* [Action item] The data below should be retyped exactly, with the pictures left out.

** Opening Data for the task block **

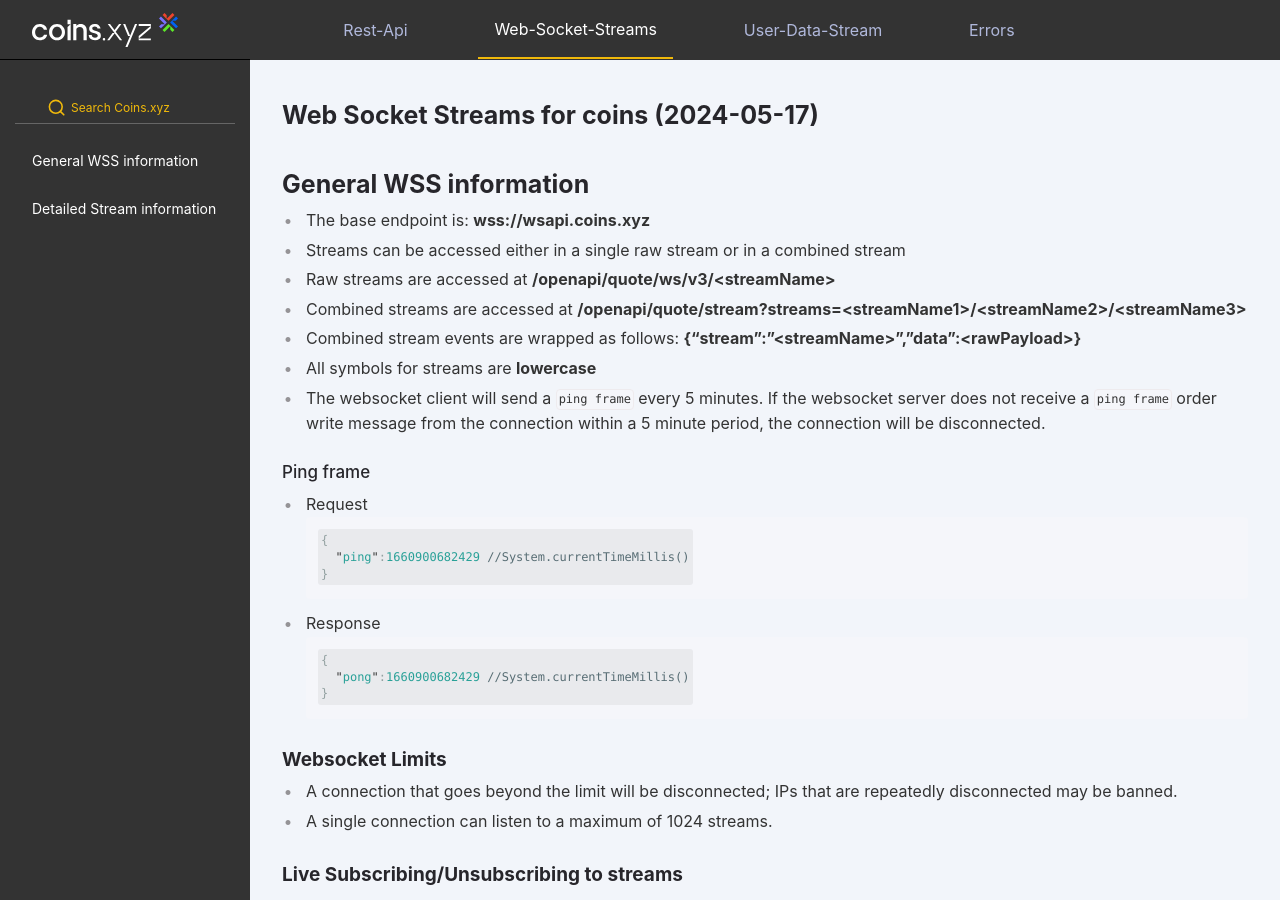
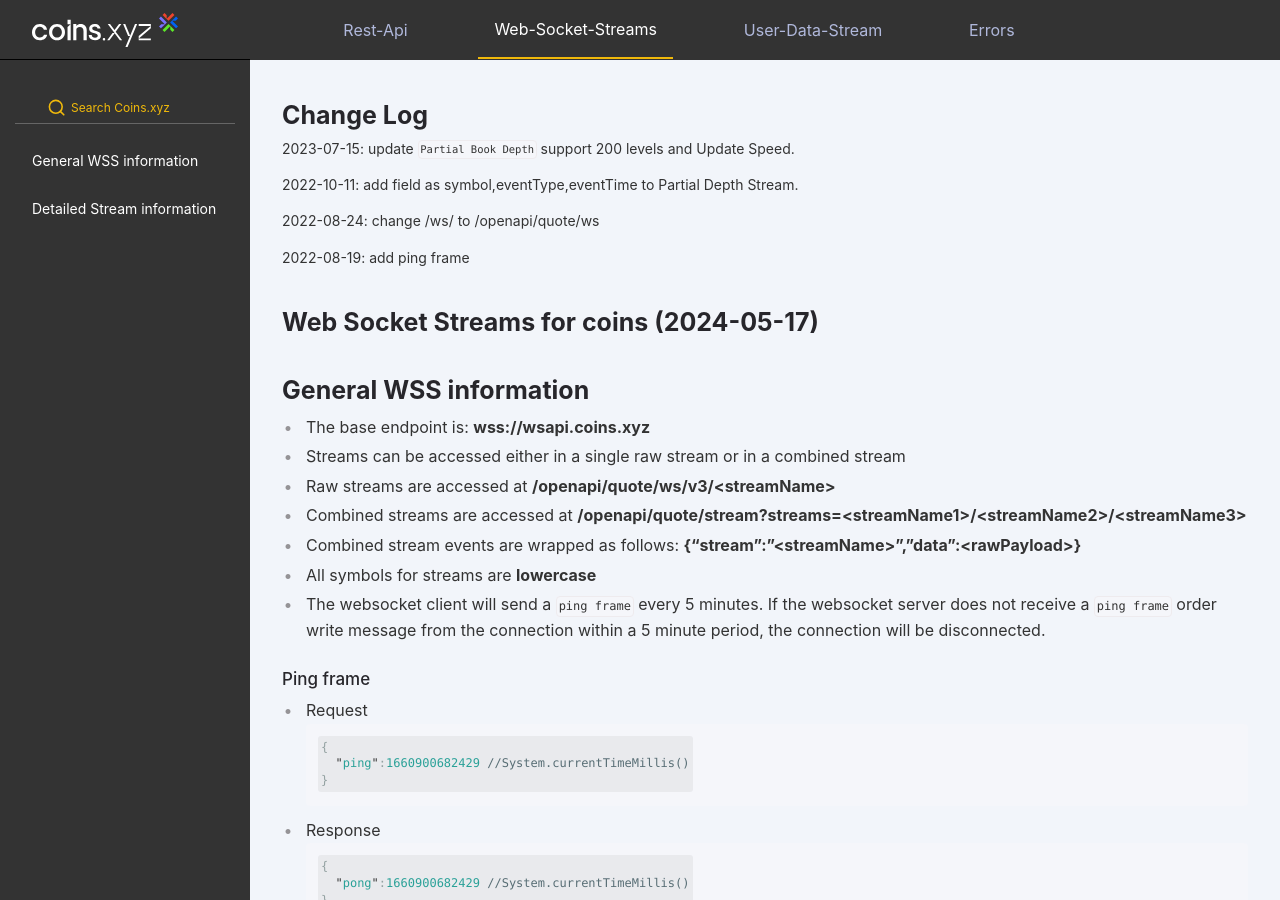
Before and after one commit to coins-docs/xyz, a Jekyll site: the page built from docs/web-socket-streams.md, in a window 1280 px wide and 900 px high. Built offline with Jekyll 4.4.1, drawn with Linux system fonts in a browser that asks for light colours; some of the changed text lies outside the part shown.

Commit message:
Update web-socket-streams.md

```diff
--- a/docs/web-socket-streams.md
+++ b/docs/web-socket-streams.md
@@ -5,6 +5,17 @@ nav: sidebar/web-socket-streams.html
 layout: default
 ---
 
+
+
+# Change Log
+
+2023-07-15: update `Partial Book Depth`  support 200 levels and Update Speed.
+
+2022-10-11: add field as symbol,eventType,eventTime to Partial Depth Stream.
+
+2022-08-24: change /ws/ to /openapi/quote/ws
+
+2022-08-19: add ping frame
 
 
 # Web Socket Streams for coins (2024-05-17)
```
Also changed, not shown: other parts of docs/web-socket-streams.md (+2 -2 lines).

** Closing Data for the task block **

* [Exercise answer]
Before and after one commit to coins-docs/xyz, a Jekyll site: the page built from docs/web-socket-streams.md, in a window 1280 px wide and 900 px high. Built offline with Jekyll 4.4.1, drawn with Linux system fonts in a browser that asks for light colours; some of the changed text lies outside the part shown.

Commit message:
Update web-socket-streams.md

```diff
--- a/docs/web-socket-streams.md
+++ b/docs/web-socket-streams.md
@@ -5,6 +5,17 @@ nav: sidebar/web-socket-streams.html
 layout: default
 ---
 
+
+
+# Change Log
+
+2023-07-15: update `Partial Book Depth`  support 200 levels and Update Speed.
+
+2022-10-11: add field as symbol,eventType,eventTime to Partial Depth Stream.
+
+2022-08-24: change /ws/ to /openapi/quote/ws
+
+2022-08-19: add ping frame
 
 
 # Web Socket Streams for coins (2024-05-17)
```
Also changed, not shown: other parts of docs/web-socket-streams.md (+2 -2 lines).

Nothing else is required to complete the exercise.